Consul liquefied petroleum gas refrigerators work using the ammonia absorption cooling process to remove heat from an insulated box. This refrigeration process dates to Michael Faraday in 1924 and is older than evaporation refrigeration common in electric refrigerators, as of 2015.
The ammonia absorption cooling process involves heating a mixture of distilled water and anhydrous ammonia using a propane flame. Since ammonia has a lower boiling point than water, it evaporates first, taking along a few water molecules. The design of the system causes the water vapor to condense to a liquid and drip back to the absorption chamber while the ammonia continues to rise through the condenser.
The ammonia cools to form a liquid again. Liquid ammonia enters a chamber to mix with hydrogen gas in a reversible endothermic reaction that absorbs heat from the surrounding area, maintaining the cooler temperature in the refrigerator. The gas continues back to the absorption chamber, and as it mixes with water, it releases hydrogen that rises back into the mixing chamber. The unit then releases the heat outside the refrigerator.

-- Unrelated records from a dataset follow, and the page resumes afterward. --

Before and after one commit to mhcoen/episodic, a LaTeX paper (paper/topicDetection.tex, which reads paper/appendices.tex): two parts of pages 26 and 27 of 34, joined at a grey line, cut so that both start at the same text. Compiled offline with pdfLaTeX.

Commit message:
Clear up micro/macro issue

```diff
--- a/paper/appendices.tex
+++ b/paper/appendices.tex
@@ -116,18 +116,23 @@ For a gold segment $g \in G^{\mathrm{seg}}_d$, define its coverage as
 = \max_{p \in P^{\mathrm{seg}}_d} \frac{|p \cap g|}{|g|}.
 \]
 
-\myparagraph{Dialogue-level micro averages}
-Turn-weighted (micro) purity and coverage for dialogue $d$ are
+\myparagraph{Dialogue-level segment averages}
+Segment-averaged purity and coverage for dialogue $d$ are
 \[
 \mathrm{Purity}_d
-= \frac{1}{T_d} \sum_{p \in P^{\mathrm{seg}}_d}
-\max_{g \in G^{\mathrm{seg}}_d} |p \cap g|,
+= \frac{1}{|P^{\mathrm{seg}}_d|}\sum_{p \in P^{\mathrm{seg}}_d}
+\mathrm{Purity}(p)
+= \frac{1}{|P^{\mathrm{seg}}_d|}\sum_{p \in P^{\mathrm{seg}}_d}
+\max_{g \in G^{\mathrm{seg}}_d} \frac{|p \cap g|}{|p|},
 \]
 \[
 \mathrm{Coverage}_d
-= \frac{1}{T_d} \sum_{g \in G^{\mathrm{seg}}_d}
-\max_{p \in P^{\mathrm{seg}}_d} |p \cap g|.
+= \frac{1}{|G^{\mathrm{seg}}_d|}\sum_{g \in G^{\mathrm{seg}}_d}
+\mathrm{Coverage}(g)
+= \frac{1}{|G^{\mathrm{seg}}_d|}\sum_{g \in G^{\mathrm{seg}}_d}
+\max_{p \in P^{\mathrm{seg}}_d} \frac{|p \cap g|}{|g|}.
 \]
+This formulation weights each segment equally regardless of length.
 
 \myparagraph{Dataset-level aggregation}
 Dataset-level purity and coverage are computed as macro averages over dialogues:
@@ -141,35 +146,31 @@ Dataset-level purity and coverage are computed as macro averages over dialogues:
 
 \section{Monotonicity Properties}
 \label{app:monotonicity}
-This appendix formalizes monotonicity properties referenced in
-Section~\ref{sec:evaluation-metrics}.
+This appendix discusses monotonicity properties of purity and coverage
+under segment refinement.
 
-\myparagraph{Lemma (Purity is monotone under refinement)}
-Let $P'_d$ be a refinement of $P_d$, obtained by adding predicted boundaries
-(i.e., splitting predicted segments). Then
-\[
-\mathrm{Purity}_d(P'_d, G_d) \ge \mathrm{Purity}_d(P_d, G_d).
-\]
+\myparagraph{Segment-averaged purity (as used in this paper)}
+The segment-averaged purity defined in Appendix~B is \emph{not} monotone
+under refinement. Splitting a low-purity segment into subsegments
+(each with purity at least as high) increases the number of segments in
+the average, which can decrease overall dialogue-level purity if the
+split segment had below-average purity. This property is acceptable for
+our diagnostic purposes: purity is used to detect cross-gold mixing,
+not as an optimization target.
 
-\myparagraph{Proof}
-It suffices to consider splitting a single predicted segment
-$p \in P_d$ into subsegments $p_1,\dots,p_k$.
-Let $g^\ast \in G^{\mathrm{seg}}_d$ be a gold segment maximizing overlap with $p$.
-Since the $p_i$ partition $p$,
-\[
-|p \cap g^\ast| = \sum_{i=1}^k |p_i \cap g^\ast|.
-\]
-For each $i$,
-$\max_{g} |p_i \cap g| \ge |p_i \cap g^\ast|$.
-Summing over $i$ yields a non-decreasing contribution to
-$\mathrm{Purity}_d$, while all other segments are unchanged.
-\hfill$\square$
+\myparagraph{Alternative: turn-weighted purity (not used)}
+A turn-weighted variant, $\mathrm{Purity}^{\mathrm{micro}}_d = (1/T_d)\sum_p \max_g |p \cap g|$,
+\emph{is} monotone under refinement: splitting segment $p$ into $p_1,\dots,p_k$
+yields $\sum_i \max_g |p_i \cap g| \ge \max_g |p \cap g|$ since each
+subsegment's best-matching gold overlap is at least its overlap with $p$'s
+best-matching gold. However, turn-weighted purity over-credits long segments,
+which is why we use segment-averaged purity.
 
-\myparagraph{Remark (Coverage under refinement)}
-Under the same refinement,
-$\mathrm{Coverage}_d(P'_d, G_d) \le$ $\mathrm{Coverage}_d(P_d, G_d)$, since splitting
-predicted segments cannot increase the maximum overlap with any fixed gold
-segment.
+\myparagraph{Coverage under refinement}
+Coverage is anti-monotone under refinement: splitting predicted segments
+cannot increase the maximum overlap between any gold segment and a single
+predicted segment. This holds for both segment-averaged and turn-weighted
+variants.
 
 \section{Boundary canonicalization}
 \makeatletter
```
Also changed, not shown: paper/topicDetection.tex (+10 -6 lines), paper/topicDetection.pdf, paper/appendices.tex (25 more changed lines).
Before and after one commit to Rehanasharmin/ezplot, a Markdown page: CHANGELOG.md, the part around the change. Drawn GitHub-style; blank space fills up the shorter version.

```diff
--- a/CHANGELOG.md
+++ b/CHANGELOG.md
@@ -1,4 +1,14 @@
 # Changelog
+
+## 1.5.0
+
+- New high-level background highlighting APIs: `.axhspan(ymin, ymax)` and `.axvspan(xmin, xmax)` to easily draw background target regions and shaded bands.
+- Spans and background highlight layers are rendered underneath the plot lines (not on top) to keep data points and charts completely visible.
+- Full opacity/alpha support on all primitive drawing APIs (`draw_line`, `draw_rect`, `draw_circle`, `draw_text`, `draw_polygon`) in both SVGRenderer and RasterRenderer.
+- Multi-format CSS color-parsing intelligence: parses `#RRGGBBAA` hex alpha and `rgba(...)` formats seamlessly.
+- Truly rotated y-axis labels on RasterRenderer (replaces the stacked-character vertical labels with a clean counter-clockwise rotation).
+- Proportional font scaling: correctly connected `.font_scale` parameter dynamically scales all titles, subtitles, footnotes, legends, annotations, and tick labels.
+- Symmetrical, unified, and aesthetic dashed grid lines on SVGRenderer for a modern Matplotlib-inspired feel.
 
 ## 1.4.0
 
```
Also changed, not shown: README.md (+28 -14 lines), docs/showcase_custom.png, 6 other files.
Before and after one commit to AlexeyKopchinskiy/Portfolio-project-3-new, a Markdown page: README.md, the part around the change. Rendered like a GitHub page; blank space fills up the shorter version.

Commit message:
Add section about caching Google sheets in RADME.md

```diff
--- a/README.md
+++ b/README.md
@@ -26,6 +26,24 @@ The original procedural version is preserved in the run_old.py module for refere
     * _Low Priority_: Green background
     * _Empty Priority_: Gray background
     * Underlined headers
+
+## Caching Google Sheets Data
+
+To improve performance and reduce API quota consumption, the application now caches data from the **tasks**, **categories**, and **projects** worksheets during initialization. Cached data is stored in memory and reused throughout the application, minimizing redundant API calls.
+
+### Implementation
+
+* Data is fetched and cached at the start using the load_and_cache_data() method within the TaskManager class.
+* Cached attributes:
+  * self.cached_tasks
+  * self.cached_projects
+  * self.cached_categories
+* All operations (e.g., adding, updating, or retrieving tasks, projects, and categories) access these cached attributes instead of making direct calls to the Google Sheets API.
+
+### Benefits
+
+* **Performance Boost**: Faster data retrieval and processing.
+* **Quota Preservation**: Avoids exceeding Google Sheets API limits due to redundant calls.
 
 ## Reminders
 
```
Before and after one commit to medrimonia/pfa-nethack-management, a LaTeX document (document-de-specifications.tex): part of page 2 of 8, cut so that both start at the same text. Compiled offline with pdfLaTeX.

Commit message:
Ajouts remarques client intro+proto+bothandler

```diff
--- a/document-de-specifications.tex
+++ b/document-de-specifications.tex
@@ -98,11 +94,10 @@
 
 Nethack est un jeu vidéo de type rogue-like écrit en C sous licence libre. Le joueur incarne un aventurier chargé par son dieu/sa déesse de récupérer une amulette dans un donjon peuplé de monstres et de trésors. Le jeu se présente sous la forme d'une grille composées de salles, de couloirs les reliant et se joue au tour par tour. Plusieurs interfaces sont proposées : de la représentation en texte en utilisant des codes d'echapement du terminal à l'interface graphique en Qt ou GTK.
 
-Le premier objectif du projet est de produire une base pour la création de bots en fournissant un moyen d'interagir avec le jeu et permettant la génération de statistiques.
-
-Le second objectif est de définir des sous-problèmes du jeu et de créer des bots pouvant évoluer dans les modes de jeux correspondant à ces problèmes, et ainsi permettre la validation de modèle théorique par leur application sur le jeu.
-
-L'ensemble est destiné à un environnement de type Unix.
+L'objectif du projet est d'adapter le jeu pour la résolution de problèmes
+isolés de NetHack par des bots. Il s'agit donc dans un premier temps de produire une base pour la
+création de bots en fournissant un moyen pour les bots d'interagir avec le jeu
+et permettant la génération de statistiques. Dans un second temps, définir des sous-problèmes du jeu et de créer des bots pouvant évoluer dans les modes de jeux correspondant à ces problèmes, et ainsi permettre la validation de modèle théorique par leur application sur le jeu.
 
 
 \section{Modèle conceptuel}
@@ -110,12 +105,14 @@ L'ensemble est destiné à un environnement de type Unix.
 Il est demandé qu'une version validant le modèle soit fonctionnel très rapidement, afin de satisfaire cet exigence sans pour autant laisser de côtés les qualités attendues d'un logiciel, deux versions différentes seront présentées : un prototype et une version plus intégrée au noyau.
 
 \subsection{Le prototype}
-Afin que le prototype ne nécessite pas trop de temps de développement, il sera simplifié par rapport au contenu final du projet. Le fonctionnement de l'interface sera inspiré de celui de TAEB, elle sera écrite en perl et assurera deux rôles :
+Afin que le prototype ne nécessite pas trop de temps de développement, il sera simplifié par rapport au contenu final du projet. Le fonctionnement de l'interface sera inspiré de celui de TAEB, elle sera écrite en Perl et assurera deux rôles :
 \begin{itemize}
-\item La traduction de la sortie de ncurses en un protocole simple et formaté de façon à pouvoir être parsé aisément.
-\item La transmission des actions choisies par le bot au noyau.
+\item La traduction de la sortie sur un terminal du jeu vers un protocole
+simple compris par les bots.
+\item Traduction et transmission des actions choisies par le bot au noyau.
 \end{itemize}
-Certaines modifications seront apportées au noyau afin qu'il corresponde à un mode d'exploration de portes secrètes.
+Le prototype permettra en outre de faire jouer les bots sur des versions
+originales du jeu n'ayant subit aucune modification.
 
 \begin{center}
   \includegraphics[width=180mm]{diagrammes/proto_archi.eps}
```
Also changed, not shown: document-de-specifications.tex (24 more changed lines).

Servel introduced the first LP-gas refrigerators in 1928. At the time, consumers had few choices for refrigeration. Those units and the Consul propane refrigerators require Faraday's discovery to operate.